Instructions for the task: In the material below, find each line with the word "Create" and copy it.

Source material:
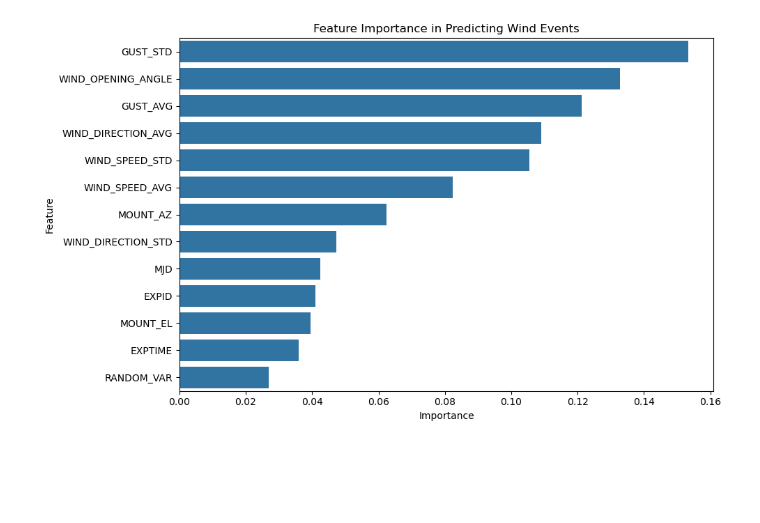
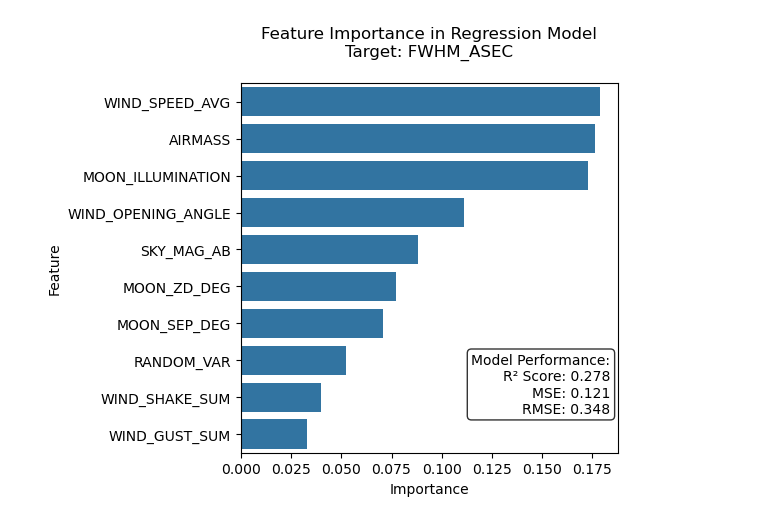
Before and after one commit to forero/wind_effects, a Jupyter notebook: feature_importance_for_wind_event.ipynb, the cells around one changed output. Cells and saved outputs as stored; diff of their text form; code cells hidden in the pictures; blank space fills up the shorter version.

Commit message:
now predicting gfa data

```diff
--- a/feature_importance_for_wind_event.ipynb
+++ b/feature_importance_for_wind_event.ipynb
@@ -11,3 +12,4 @@ extended_exposure_table = Table.read('extended_exposure_data.ecsv').to_pandas()
 no_wind_speed = extended_exposure_table['WIND_SPEED_AVG']<1E-5
 ii = ~(no_wind_speed)
 data = extended_exposure_table[ii]
+gfa = Table.read("/global/cfs/cdirs/desi/survey/GFA/offline_matched_coadd_ccds_main-thru_20241126.fits", hdu=2).to_pandas()
@@ -14,23 +74,23 @@ data = extended_exposure_table[ii]
 # %%
 # Create a copy of the data first to avoid chained indexing
-data = data.copy()
+data = data_extended.copy()
 
 # Clean data by dropping NaN values first
-data = data.dropna()
+data = data_extended.dropna()
 
 # Create new columns using .loc
 data.loc[:, 'WIND_EVENT'] = data['WIND_SHAKE_SUM'] + data['WIND_GUST_SUM']
 data.loc[:, 'RANDOM_VAR'] = np.random.random(len(data))
-data.loc[:, 'WIND_EVENT_BINARY'] = (data['WIND_EVENT'] > 0).astype(int)
+#data.loc[:, 'WIND_EVENT_BINARY'] = (data['WIND_EVENT'] > 0).astype(int)
 
 # Select features (excluding WIND_EVENT, WIND_SHAKE_SUM, WIND_GUST_SUM, and target)
-feature_cols = [col for col in data.columns if col not in ['WIND_EVENT', 'WIND_SHAKE_SUM',
-                                                         'WIND_GUST_SUM', 'WIND_EVENT_BINARY',
-                                                         'TIMESTAMP', 'SURVEY', 'PROGRAM']]
+feature_cols = ['WIND_SPEED_AVG', 'WIND_OPENING_ANGLE', 'WIND_SHAKE_SUM', 'WIND_GUST_SUM', 'MOON_ILLUMINATION', 'MOON_ZD_DEG', 'MOON_SEP_DEG',
+               'RANDOM_VAR', 'SKY_MAG_AB', 'AIRMASS']
 
+target_feature = 'FWHM_ASEC'
 # Create feature matrix and target vector
 X = data[feature_cols]
-y = data['WIND_EVENT_BINARY']
+y = data[target_feature]
 
 # Print information about the dataset
 print(f"Dataset size: {len(X)}")
@@ -38,8 +113,8 @@ print(f"Dataset size: {len(X)}")
 # Split the data
 X_train, X_test, y_train, y_test = train_test_split(X, y, test_size=0.3, random_state=42)
 
-# Train Random Forest
-rf = RandomForestClassifier(n_estimators=100, random_state=42, max_depth=10)
+# Train Random Forest Regressor
+rf = RandomForestRegressor(n_estimators=40, random_state=42, max_depth=10)
 rf.fit(X_train, y_train)
 
 # Get feature importance
@@ -49,18 +124,41 @@ importance_df = pd.DataFrame({
 })
 importance_df = importance_df.sort_values('Importance', ascending=False)
 
+# Calculate performance metrics
+y_pred = rf.predict(X_test)
+mse = np.mean((y_test - y_pred) ** 2)
+r2 = rf.score(X_test, y_test)
+rmse = np.sqrt(mse)
+
 # Create the plot
-plt.figure(figsize=(10, 6))
-sns.barplot(data=importance_df, x='Importance', y='Feature')
-plt.title('Feature Importance in Predicting Wind Events')
+fig, ax = plt.subplots(figsize=(6, 5))
+
+# Plot the feature importance barplot
+sns.barplot(data=importance_df, x='Importance', y='Feature', ax=ax)
+
+# Add title with target feature
+plt.title(f'Feature Importance in Regression Model\nTarget: {target_feature}', pad=20)
 plt.xlabel('Importance')
 plt.ylabel('Feature')
+
+# Add performance metrics text box
+metrics_text = f'Model Performance:\nR² Score: {r2:.3f}\nMSE: {mse:.3f}\nRMSE: {rmse:.3f}'
+plt.text(0.98, 0.10, metrics_text,
+         transform=ax.transAxes,
+         verticalalignment='bottom',
+         horizontalalignment='right',
+         bbox=dict(boxstyle='round', facecolor='white', alpha=0.8))
+
 plt.tight_layout()
-
-plt.savefig('feature_importance.jpg',bbox_inches='tight')
+plt.savefig('feature_importance_regression_{}.jpg'.format(target_feature), bbox_inches='tight', dpi=300)
 
 # Print the feature importance values
-print("\nFeature Importance Rankings:")
+print("\nFeature Importance Rankings (Regression):")
 for idx, row in importance_df.iterrows():
     print(f"{row['Feature']}: {row['Importance']:.4f}")
+
+print(f"\nModel Performance:")
+print(f"Mean Squared Error: {mse:.4f}")
+print(f"R² Score: {r2:.4f}")
+print(f"Root Mean Squared Error: {rmse:.4f}")
 # %% [output]
@@ -81 +181 @@ RANDOM_VAR: 0.0268
-[figure, old version]
+[figure, new version]
```
Also changed, not shown: parts of 9 cells of this notebook.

Your response:
 # Create a copy of the data first to avoid chained indexing
 # Create new columns using .loc
 # Create feature matrix and target vector
 # Create the plot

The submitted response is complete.